*YOUR ASSIGNMENT*.
When you find the word "slides" in a line of the entries, please copy the whole line.
-.-.-
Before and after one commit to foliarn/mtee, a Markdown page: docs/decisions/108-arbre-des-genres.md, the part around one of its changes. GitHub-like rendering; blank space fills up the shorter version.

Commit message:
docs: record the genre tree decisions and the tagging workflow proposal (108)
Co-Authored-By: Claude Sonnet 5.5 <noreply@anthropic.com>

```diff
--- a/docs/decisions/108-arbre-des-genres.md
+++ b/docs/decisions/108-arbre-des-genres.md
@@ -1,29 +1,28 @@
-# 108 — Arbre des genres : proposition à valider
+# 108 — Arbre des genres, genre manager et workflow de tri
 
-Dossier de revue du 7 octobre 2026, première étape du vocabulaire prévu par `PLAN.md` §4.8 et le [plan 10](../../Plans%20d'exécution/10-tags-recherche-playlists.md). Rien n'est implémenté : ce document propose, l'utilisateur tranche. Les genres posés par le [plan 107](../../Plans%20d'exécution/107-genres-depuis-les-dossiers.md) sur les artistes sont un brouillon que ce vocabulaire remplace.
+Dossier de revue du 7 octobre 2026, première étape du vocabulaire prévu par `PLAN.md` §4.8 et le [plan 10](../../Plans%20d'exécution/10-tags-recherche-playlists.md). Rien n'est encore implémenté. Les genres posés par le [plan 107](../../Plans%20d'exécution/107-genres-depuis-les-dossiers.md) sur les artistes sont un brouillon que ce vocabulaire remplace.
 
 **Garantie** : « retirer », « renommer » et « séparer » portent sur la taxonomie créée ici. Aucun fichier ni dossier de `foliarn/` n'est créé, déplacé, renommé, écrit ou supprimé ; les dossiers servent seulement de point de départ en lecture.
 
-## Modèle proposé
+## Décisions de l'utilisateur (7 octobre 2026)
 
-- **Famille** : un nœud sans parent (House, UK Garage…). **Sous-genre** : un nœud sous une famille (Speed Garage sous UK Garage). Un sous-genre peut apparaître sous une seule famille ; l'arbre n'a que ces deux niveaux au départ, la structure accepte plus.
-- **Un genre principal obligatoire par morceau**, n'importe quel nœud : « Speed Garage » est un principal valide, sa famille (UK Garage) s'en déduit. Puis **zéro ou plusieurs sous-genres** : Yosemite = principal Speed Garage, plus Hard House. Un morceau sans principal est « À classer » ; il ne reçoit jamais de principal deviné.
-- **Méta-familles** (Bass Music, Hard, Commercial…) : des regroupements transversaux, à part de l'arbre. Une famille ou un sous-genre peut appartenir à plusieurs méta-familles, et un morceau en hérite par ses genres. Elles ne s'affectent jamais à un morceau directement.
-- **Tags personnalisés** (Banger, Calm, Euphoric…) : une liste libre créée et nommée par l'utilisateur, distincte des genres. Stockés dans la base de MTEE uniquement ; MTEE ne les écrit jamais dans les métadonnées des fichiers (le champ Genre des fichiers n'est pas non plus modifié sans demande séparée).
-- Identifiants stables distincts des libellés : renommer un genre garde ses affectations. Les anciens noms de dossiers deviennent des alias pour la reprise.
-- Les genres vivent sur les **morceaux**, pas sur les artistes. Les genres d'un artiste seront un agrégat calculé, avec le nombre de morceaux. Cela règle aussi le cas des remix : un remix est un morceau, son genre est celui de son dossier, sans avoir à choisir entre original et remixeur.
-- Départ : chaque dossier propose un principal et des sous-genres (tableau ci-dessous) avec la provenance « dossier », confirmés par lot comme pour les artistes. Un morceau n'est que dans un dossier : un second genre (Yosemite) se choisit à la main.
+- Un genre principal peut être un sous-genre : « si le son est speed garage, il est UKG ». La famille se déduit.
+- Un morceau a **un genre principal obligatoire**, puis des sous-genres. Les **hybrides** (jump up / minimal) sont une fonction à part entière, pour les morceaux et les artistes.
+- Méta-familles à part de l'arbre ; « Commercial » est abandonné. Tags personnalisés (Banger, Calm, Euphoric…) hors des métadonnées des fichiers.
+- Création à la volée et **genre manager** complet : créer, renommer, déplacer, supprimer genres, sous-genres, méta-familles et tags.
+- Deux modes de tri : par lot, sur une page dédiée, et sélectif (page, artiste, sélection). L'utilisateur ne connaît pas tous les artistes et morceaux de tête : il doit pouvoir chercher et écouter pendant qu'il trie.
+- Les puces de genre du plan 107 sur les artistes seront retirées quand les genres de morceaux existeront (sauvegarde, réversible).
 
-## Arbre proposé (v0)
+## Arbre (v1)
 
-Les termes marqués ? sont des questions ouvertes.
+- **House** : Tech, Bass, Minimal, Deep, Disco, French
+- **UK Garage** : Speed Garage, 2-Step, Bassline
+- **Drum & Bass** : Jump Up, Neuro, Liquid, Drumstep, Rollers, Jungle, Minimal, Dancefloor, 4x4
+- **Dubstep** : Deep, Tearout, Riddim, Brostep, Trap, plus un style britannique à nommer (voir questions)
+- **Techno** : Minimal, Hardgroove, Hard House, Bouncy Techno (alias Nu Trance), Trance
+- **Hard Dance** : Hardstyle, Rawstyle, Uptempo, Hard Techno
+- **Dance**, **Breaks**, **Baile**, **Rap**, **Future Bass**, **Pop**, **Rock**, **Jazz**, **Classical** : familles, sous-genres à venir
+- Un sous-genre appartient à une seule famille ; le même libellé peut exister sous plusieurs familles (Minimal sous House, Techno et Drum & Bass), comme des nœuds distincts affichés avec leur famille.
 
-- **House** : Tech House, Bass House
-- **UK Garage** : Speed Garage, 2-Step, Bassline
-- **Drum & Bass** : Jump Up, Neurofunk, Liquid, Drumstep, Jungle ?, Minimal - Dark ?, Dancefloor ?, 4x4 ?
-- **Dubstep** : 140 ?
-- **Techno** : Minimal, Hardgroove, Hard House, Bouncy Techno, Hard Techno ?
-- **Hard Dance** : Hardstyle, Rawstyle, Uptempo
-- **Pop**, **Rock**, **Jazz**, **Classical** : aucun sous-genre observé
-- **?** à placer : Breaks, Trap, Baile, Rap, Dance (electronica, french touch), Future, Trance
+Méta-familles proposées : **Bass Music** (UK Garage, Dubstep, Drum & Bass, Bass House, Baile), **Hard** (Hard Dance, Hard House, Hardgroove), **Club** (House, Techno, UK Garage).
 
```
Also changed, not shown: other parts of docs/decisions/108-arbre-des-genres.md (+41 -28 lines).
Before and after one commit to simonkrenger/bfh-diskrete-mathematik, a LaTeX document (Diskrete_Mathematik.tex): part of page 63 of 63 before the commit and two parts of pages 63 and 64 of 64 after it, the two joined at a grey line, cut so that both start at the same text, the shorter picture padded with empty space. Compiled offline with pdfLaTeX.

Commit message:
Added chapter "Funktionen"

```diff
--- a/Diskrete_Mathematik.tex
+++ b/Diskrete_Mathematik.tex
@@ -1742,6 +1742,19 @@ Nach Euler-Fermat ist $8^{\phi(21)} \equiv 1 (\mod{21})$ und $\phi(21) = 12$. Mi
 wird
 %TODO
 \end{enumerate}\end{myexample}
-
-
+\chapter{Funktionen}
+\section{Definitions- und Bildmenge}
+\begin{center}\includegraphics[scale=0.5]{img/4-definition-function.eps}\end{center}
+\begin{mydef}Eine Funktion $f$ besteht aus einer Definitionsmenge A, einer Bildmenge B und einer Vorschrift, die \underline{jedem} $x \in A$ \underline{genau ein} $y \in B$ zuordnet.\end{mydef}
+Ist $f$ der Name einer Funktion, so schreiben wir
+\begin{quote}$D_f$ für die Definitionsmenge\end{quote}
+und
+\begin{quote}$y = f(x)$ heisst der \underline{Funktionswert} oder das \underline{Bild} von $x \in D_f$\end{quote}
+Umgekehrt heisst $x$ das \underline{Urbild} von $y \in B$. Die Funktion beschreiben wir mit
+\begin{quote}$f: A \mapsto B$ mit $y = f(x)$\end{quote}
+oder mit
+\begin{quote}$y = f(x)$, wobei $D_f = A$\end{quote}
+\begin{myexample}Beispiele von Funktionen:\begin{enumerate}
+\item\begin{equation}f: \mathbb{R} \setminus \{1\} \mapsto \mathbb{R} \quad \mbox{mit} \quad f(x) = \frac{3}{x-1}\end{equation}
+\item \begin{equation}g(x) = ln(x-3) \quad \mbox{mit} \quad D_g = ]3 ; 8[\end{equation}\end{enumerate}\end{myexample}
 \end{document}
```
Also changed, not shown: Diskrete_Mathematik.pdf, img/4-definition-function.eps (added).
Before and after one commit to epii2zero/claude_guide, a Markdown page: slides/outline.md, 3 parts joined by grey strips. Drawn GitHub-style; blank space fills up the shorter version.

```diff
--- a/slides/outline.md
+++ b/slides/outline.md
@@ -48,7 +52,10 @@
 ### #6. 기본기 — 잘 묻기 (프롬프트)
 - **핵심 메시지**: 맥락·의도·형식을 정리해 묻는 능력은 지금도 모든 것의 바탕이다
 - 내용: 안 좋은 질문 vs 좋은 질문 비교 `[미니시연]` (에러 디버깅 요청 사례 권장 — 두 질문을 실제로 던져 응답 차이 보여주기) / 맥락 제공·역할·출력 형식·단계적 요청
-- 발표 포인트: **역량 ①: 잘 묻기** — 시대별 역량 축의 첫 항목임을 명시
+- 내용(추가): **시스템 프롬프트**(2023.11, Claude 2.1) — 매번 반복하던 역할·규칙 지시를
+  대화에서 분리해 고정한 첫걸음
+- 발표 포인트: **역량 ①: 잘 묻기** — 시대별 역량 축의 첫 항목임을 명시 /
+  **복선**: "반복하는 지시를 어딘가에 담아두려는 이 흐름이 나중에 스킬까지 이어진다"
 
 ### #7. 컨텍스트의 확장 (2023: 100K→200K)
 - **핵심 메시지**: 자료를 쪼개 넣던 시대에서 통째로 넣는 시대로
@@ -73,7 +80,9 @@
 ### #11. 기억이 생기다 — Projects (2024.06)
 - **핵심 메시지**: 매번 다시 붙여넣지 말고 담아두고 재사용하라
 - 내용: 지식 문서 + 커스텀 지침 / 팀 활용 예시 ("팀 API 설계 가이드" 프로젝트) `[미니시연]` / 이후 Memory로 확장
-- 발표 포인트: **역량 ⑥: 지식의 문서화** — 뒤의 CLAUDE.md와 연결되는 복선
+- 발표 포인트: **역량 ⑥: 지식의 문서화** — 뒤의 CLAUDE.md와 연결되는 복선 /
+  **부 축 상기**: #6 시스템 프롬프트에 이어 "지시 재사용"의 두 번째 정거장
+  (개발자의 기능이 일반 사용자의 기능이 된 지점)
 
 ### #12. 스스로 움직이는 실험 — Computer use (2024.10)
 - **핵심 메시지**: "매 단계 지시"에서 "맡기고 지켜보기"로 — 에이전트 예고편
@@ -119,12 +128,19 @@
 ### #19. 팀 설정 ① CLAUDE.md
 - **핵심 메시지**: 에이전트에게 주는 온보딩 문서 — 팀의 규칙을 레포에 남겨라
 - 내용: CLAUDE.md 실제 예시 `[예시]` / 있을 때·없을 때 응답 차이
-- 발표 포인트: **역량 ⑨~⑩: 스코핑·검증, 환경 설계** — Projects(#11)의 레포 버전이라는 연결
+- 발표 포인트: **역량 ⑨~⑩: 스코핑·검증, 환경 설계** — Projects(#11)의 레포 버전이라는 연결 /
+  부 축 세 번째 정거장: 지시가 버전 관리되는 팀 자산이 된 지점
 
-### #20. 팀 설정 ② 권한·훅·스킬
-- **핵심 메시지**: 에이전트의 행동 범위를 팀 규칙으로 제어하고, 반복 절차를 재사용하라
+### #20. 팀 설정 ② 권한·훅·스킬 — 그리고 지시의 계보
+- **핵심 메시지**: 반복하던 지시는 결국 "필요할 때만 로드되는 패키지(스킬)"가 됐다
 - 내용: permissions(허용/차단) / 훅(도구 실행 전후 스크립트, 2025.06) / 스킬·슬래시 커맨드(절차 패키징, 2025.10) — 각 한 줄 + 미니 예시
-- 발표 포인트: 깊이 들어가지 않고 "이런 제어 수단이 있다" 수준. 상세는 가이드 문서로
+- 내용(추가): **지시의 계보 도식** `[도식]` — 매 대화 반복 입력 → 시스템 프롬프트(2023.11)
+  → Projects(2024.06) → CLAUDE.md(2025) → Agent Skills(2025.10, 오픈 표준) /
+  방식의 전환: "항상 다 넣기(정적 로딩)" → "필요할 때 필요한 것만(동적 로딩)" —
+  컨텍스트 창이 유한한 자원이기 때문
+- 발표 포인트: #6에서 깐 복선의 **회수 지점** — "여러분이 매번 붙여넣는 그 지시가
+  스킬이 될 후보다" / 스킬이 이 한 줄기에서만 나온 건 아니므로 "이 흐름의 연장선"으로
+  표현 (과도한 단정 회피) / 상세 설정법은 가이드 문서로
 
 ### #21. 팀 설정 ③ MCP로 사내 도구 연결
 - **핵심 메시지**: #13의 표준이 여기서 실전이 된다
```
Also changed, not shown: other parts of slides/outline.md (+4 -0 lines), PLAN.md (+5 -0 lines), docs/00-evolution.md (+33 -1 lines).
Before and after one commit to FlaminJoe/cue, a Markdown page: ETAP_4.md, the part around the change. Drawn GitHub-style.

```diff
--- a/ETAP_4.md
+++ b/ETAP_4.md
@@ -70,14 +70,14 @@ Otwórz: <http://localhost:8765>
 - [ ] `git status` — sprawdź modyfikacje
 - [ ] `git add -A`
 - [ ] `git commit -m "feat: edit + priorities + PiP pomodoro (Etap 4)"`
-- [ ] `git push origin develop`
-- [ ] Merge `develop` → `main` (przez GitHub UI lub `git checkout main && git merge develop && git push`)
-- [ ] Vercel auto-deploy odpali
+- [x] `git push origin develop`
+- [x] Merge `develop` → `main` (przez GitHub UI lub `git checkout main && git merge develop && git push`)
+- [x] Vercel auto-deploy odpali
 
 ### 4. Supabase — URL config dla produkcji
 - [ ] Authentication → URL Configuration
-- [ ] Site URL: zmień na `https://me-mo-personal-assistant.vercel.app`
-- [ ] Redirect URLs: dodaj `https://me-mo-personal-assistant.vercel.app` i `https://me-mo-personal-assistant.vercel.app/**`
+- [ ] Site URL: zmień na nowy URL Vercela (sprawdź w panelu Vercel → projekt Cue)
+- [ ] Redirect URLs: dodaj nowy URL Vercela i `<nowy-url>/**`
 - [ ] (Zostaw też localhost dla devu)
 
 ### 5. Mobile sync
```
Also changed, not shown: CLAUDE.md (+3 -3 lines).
-.-.-
*TASK RESULT*.
Before and after one commit to epii2zero/claude_guide, a Markdown page: slides/outline.md, 3 parts joined by grey strips. Drawn GitHub-style; blank space fills up the shorter version.
--- a/slides/outline.md
+++ b/slides/outline.md
Also changed, not shown: other parts of slides/outline.md (+4 -0 lines), PLAN.md (+5 -0 lines), docs/00-evolution.md (+33 -1 lines).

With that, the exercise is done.